DIRECTIONS FOR THIS TASK: Copy each line of the entries below that contains the string "README".

DATA SHOWN:
____

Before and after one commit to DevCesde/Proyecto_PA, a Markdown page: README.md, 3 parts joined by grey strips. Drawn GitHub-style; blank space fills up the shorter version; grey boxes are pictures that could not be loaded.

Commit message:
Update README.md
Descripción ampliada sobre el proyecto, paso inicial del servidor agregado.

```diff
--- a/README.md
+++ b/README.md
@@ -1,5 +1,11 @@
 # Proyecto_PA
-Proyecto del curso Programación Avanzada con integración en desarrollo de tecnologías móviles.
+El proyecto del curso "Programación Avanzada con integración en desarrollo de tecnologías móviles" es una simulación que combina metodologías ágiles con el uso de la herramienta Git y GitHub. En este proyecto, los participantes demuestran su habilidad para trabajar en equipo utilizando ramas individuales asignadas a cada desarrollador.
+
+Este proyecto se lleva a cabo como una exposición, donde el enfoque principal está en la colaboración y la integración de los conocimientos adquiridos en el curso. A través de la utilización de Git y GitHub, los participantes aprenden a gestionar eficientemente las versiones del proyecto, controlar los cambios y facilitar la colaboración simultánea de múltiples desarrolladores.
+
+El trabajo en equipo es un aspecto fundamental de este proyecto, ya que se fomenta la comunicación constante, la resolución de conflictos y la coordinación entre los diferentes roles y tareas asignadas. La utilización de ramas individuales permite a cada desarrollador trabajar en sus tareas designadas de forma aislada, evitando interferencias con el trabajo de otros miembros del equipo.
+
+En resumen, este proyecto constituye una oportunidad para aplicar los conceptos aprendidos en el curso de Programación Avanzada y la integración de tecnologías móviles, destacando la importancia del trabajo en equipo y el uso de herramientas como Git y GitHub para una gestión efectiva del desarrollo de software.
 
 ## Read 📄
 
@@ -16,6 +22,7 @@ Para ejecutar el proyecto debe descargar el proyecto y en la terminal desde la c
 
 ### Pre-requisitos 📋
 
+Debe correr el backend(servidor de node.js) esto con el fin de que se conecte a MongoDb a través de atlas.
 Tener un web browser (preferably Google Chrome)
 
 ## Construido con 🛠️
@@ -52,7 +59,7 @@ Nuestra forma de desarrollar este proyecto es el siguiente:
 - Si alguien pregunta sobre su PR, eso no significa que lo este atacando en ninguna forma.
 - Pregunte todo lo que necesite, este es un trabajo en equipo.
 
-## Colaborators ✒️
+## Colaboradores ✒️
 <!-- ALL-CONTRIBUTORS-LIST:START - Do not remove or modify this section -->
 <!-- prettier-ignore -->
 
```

____

ANSWER SPACE:
Before and after one commit to DevCesde/Proyecto_PA, a Markdown page: README.md, 3 parts joined by grey strips. Drawn GitHub-style; blank space fills up the shorter version; grey boxes are pictures that could not be loaded.
Update README.md
--- a/README.md
+++ b/README.md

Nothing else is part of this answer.